  4. The Class of 1988 composite
  5. On the backside of a trashcan in the hallway
  6. On the the large paper rolls in the supply room
  7. On an obscure fire extinguisher
  8. On the backside of my wife’s office door
  9. On the bottom of the defibrillator in the basement
  10. On the “About” section of Google Classroom

Episode Template

The Problem:

Your next lesson looks a bit dry.

The Solution:

Incorporate unit concepts into a scavenger hunt utilizing your entire building.

What You Can Do Tomorrow:

  1. Download the i-nigma QR reader
  2. Create QR codes on Classroom Tools
  3. Determine hiding places for codes around the building
  4. Craft a Hint Sheet

Morph a dull lesson into challenging your students to hustle around the building formulating wonderful responses to the day’s essential questions.

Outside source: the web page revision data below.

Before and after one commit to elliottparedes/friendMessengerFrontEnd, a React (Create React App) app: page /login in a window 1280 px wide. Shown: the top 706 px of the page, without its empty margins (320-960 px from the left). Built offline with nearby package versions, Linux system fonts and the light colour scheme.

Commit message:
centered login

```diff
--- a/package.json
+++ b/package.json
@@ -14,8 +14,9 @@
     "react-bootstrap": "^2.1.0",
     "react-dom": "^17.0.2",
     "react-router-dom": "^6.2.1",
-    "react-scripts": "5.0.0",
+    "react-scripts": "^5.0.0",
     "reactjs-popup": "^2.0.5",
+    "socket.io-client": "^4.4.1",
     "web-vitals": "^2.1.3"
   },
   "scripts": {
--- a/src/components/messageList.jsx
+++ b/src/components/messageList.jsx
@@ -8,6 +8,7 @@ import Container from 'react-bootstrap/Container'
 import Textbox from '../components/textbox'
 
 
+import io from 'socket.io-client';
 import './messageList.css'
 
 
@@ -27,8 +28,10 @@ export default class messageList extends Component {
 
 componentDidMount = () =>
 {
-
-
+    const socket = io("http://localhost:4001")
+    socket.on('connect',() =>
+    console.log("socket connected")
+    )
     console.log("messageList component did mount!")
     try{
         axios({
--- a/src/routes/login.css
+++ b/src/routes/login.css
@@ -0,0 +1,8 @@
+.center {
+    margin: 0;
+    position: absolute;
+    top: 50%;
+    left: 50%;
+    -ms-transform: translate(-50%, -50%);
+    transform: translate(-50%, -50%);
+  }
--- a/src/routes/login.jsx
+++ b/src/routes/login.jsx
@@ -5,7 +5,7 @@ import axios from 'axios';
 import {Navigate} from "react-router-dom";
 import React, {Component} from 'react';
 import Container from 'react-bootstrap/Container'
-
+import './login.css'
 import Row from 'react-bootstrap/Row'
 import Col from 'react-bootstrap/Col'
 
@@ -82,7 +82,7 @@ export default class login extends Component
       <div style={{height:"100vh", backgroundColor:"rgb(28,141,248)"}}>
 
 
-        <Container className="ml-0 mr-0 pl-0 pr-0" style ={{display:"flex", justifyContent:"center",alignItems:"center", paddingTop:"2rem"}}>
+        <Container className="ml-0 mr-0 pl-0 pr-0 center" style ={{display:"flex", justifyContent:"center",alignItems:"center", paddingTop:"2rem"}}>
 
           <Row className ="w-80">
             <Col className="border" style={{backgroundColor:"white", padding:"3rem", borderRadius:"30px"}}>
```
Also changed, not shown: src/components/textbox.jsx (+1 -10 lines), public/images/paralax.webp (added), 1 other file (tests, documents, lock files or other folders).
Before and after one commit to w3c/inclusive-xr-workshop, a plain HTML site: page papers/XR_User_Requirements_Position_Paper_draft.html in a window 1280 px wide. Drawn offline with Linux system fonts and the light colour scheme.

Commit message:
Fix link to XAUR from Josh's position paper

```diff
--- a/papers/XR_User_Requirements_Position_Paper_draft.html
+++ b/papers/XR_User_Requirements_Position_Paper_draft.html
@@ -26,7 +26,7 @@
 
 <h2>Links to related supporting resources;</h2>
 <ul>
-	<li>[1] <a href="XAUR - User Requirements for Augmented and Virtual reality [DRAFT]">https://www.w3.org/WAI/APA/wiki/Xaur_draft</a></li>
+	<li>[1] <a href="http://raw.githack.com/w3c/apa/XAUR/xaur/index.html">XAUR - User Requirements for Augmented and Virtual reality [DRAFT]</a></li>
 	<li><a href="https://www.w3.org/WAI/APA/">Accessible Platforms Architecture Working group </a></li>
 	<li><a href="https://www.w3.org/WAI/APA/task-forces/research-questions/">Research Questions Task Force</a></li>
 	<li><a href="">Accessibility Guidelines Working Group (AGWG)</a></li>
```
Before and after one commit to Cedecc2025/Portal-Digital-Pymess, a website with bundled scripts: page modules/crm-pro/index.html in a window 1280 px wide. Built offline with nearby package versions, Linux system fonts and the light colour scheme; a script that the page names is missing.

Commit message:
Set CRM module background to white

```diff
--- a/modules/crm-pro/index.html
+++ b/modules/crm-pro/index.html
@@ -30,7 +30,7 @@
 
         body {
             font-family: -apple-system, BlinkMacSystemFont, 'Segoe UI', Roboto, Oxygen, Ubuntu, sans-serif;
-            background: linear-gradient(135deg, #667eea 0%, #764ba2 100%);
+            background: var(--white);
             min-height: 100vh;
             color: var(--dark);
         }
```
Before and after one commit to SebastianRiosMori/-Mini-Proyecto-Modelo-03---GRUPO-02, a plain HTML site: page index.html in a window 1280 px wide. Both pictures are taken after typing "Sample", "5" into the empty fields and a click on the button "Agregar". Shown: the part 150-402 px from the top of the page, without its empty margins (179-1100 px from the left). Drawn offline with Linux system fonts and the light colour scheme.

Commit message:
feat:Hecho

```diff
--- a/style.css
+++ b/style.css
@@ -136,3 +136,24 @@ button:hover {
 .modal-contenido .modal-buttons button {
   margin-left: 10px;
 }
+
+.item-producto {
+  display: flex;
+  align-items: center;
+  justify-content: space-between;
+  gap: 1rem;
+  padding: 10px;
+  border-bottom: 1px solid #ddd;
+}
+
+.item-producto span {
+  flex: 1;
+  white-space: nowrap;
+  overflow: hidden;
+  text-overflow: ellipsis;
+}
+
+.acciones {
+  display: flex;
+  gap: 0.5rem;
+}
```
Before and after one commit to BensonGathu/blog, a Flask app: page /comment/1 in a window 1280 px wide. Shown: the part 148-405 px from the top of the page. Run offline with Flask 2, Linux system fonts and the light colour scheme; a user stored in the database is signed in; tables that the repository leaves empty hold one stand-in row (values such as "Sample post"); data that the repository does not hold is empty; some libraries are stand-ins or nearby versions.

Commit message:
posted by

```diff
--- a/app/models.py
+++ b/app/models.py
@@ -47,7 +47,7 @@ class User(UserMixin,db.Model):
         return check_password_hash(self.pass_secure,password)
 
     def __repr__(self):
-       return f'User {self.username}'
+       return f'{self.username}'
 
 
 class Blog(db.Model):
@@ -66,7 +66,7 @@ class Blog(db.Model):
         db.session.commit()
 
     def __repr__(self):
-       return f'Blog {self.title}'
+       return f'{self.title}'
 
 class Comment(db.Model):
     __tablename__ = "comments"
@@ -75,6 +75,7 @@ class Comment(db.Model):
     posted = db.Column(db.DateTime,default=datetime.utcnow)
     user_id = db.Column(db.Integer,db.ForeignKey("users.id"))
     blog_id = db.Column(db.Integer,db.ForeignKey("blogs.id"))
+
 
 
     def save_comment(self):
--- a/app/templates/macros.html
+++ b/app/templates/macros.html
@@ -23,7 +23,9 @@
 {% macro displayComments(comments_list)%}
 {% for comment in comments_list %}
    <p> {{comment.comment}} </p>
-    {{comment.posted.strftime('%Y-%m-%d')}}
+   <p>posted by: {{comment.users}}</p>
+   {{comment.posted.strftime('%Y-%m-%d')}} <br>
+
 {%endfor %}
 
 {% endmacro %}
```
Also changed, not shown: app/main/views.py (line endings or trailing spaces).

Listen to “46-Utilize the ENTIRE School Building with this Engaging Scavenger Hunt…Starring Caroline Craig-Bowden and Sandy Smith” on Spreaker.

45-How to Bounce Back from a Bad Day in the Classroom

Just because I’ve authored a couple of books and host a podcast on engagement, does not mean that I don’t have challenging days in the classroom. Last Friday was one of those days! The first 3 periods went great. My students were animated and participatory. The last 3 periods were miserable. My kids were lethargic and crabby. They were not the least bit impressed with my lesson. I left home on Friday defeated!

Now…I’ve been teaching a long time. I’ve learned what to do when I have a miserable day like Friday. I’ve had plenty such days in my career. In this episode, I’ll tell you about my miserable Friday and about 5 coping mechanisms I employ whenever I have a bad day. The good news is that I bounced back on Monday and thoroughly engaged ALL my classes.

This episode will help you bounce back too!

Episode Template

The Problem:

It’s easy to get discouraged when you have a bad day in the classroom.

The Solution:

Bounce back with these 5 coping mechanisms.

What You Can Do Tomorrow:

  1. Evaluate your lesson plan
  2. Analyze your delivery
  3. Consider your audience
  4. Don’t take a bad day personally
  5. Embrace that you will bounce back

Everyone has bad days. Use such experiences as teachable moments where you can learn to better engage kids!

Listen to “45-How to Bounce Back After a Bad Day in the Classroom” on Spreaker.